1. Contrary to some movie portrayals of drowning, people often do not shout for help. Drowning is quiet and quick.
2. While a person who is drowning may flail their arms as they try to stay above water, they will not necessarily wave their arms intentionally to signal for help.
3. As their arms are moving in the lateral position, a drowning person’s head will alternate between being under water and above water. During the brief periods they are above water, the person will typically inhale and exhale as rapidly as they can. A risk here is that they will continue inhaling as their head goes back into the water, thus taking in water.

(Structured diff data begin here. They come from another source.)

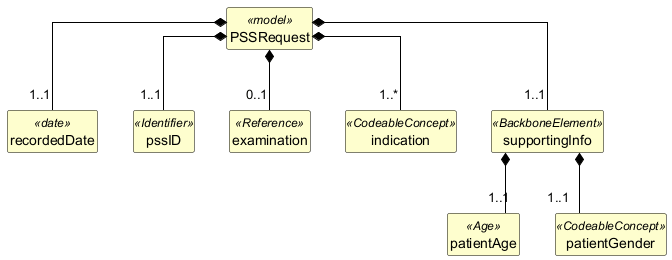
caresets/caresets-src keeps this PlantUML diagram as exports/diagrams/PSSRequest-uml.png. Above is the earlier version. Its diagram source:
```plantuml
@startuml
skinparam shadowing false
skinparam classAttributeIconSize 0
skinparam linetype ortho
skinparam class {
  BackgroundColor #FEFECE
  BorderColor #000000
  ArrowColor #000000
  FontStyle bold
  AttributeFontStyle normal
}
hide circle
hide empty members

class "PSSRequest" as PSSRequest <<model>> {
}

class "recordedDate" as PSSRequest_recordedDate <<date>> {
}

class "pssID" as PSSRequest_pssID <<Identifier>> {
}

class "examination" as PSSRequest_examination <<Reference>> {
}

class "indication" as PSSRequest_indication <<CodeableConcept>> {
}

class "supportingInfo" as PSSRequest_supportingInfo <<BackboneElement>> {
}

class "patientAge" as PSSRequest_supportingInfo_patientAge <<Age>> {
}

class "patientGender" as PSSRequest_supportingInfo_patientGender <<CodeableConcept>> {
}

PSSRequest *-- "1..1" PSSRequest_recordedDate
PSSRequest *-- "1..1" PSSRequest_pssID
PSSRequest *-- "0..1" PSSRequest_examination
PSSRequest *-- "1..*" PSSRequest_indication
PSSRequest *-- "1..1" PSSRequest_supportingInfo
PSSRequest_supportingInfo *-- "1..1" PSSRequest_supportingInfo_patientAge
PSSRequest_supportingInfo *-- "1..1" PSSRequest_supportingInfo_patientGender
@enduml
```
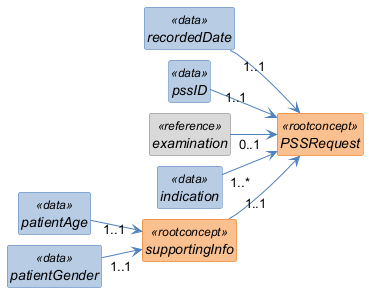
The same diagram one commit later.

Diff of the diagram source:
```diff
@@ -1,46 +1,53 @@
 @startuml
+left to right direction
 skinparam shadowing false
+skinparam nodesep 10
+skinparam ranksep 40
 skinparam classAttributeIconSize 0
-skinparam linetype ortho
 skinparam class {
-  BackgroundColor #FEFECE
-  BorderColor #000000
-  ArrowColor #000000
-  FontStyle bold
-  AttributeFontStyle normal
+  FontStyle italic
+  BackgroundColor<<rootconcept>> #FAC08F
+  BorderColor<<rootconcept>> #E36C0A
+  BackgroundColor<<data>> #B8CCE4
+  BorderColor<<data>> #4F81BD
+  BackgroundColor<<reference>> #D9D9D9
+  BorderColor<<reference>> #808080
+  BackgroundColor<<value set>> #C3D69B
+  BorderColor<<value set>> #77933C
+  ArrowColor #4F81BD
 }
 hide circle
 hide empty members
 
-class "PSSRequest" as PSSRequest <<model>> {
+class "PSSRequest" as PSSRequest <<rootconcept>> {
 }
 
-class "recordedDate" as PSSRequest_recordedDate <<date>> {
+class "recordedDate" as PSSRequest_recordedDate <<data>> {
 }
 
-class "pssID" as PSSRequest_pssID <<Identifier>> {
+class "pssID" as PSSRequest_pssID <<data>> {
 }
 
-class "examination" as PSSRequest_examination <<Reference>> {
+class "examination" as PSSRequest_examination <<reference>> {
 }
 
-class "indication" as PSSRequest_indication <<CodeableConcept>> {
+class "indication" as PSSRequest_indication <<data>> {
 }
 
-class "supportingInfo" as PSSRequest_supportingInfo <<BackboneElement>> {
+class "supportingInfo" as PSSRequest_supportingInfo <<rootconcept>> {
 }
 
-class "patientAge" as PSSRequest_supportingInfo_patientAge <<Age>> {
+class "patientAge" as PSSRequest_supportingInfo_patientAge <<data>> {
 }
 
-class "patientGender" as PSSRequest_supportingInfo_patientGender <<CodeableConcept>> {
+class "patientGender" as PSSRequest_supportingInfo_patientGender <<data>> {
 }
 
-PSSRequest *-- "1..1" PSSRequest_recordedDate
-PSSRequest *-- "1..1" PSSRequest_pssID
-PSSRequest *-- "0..1" PSSRequest_examination
-PSSRequest *-- "1..*" PSSRequest_indication
-PSSRequest *-- "1..1" PSSRequest_supportingInfo
-PSSRequest_supportingInfo *-- "1..1" PSSRequest_supportingInfo_patientAge
-PSSRequest_supportingInfo *-- "1..1" PSSRequest_supportingInfo_patientGender
+PSSRequest_recordedDate "1..1" --> PSSRequest
+PSSRequest_pssID "1..1" --> PSSRequest
+PSSRequest_examination "0..1" --> PSSRequest
+PSSRequest_indication "1..*" --> PSSRequest
+PSSRequest_supportingInfo "1..1" --> PSSRequest
+PSSRequest_supportingInfo_patientAge "1..1" --> PSSRequest_supportingInfo
+PSSRequest_supportingInfo_patientGender "1..1" --> PSSRequest_supportingInfo
 @enduml
```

4. Drowning people typically remain upright in the water, as opposed to on their back, with no sign of a kicking “doggie paddle” motion to assist them.
5. According the United States Coast Guard, a person “can only struggle on the surface of the water from 20 to 60 seconds before submersion occurs.”
6. A few other visual cues that a person may be drowning include:
Whether your family is headed to a day at the pool or the beach, many simple steps can be taken to protect you and your children from drowning.
1. Learn how to swim – Even if your child only knows how to doggie paddle or float, equipping them with the skills to keep themselves safe in the water could save their life. Also, the more knowledgeable the child feels, the less likely they are to panic during aquatic distress.
2. Visit pools with trained lifeguards – Spending the few extra dollars to swim at a pool or beach that is monitored by a trained lifeguard could prove invaluable.
3. Alert the Lifeguard – If your child is not a strong swimmer, it is vital you share that information with the lifeguard. An extra step would be to introduce your child and the lifeguard so they can recognize each other.
4. Teach your children to follow pool rules – Does your child know how to respond to whistles? Does your child know deep-end or diving board etiquette? Ensure both you and your children understand all of the rules of the pool or beach.
5. Flotation devices – Always wear a lifejacket, especially as required by local laws, but do not rely on Personal Flotation Devices (PFDs) as the only form of drowning prevention.
6. Recognize tiredness in children – After a long day of swimming, children can become exhausted faster than they realize. Their bodies may not respond appropriately to any aquatic distress they find themselves in.
7. Be aware of any physical hazards in the pool, lake, beach, or river – Partially hidden logs, broken pool ladders, etc. can catch swimmers by surprise. Obey any posted signs regarding beach or pool closures, as they may be a result of hidden hazards.
8. Pool Safety at Home – If you have a pool at a home, following simple protocols can prevent drowning accidents. Remove toys from the pool when they are not in use, so children do not try to retrieve them. Fence your pool in, and add a sound alarm to any pool gate. Keep emergency equipment, such as a safety ring and rope, near the pool at all times.
9. Receive training – While your best bet is always to call 9-1-1 in the event of an aquatic emergency, knowing CPR and First Aid yourself could be helpful. Take a class on aquatic safety.